Nationwide recently launched an account paying 4.15% AER - but you will have to lock your money away for five years.
Halifax's websaver deal, meanwhile, also pays 4.1% AER on deposits of £500 but again this is a five-year fixed deal.
This is effectively paying interest on interest. Interest is calculated not only on the initial sum borrowed (principal) or saved (see APR and AER) but also on the accumulated interest. The more frequently interest is added to the principal, the faster the principal grows and the higher the compound interest will be. Compound interest differs from “simple interest” in that simple interest is calculated solely as a percentage of the principal sum.
This is a mutual organisation owned by its members and not by shareholders. These societies offer a range of financial services but have historically concentrated on taking deposits from savers and lending the money to borrowers as mortgages, hence the name. In the mid-1990s many societies “demutualised” and became banks. One academic study (Heffernan, 2003) found demutualised societies’ pricing on deposits and mortgages was more favourable to shareholders than to customers, with the remaining mutual building societies offering consistently better rates. In 1900, there were 2,286 building societies in the UK; in 2011, there are just 51.
Also referred to as the bank rate or the minimum lending rate, the Bank of England base rate is the lowest rate the Bank uses to discount bills of exchange. This affects consumers as it is used by mainstream lenders and banks as the basis for calculating interest rates on mortgages, loans and savings.

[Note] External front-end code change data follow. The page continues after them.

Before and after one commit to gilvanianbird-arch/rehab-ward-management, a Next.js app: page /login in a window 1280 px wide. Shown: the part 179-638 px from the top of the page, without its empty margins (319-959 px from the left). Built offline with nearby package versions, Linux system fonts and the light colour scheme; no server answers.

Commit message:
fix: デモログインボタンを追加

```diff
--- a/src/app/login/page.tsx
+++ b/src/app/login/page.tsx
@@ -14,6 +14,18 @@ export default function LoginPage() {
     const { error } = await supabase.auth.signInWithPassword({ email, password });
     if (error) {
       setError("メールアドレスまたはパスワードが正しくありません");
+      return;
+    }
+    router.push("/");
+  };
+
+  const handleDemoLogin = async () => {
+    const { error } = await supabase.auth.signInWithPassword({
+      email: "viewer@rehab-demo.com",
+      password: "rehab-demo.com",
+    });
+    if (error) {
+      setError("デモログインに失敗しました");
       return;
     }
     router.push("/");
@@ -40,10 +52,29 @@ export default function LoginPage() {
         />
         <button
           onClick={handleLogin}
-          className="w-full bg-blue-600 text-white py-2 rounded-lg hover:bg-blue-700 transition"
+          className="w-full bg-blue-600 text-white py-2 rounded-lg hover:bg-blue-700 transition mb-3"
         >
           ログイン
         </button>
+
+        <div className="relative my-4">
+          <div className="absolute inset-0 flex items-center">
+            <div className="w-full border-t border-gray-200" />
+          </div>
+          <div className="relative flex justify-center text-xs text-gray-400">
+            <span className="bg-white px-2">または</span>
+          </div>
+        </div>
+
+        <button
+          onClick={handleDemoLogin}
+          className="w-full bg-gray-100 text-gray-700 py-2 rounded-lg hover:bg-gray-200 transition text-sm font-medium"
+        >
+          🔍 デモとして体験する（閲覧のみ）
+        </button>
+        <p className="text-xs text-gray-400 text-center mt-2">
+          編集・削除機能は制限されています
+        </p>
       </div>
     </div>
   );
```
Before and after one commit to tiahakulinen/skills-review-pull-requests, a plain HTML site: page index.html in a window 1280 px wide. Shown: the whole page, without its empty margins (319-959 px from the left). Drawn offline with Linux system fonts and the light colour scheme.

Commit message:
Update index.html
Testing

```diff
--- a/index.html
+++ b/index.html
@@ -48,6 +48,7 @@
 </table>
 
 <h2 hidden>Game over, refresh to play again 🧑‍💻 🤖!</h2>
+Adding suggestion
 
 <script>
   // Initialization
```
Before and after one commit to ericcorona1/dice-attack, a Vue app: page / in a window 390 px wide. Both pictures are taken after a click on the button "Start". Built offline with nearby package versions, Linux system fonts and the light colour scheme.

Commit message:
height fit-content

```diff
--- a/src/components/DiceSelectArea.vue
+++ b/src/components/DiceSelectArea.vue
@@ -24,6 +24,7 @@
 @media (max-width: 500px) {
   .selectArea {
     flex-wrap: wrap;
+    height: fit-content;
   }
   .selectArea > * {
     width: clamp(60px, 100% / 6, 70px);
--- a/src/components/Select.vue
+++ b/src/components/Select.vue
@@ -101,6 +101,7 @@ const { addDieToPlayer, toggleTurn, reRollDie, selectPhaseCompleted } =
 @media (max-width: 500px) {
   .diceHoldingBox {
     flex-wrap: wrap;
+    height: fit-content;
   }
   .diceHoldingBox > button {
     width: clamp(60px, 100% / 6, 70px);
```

Where APR is the rate charged for money borrowed, Annual equivalent rate is how interest is calculated on money saved. The AER takes into account the frequency the product pays interest and how that interest compounds. So, if two savings products pay the same rate of interest but one pays interest more frequently, that account compounds the interest more frequently and will have a higher AER.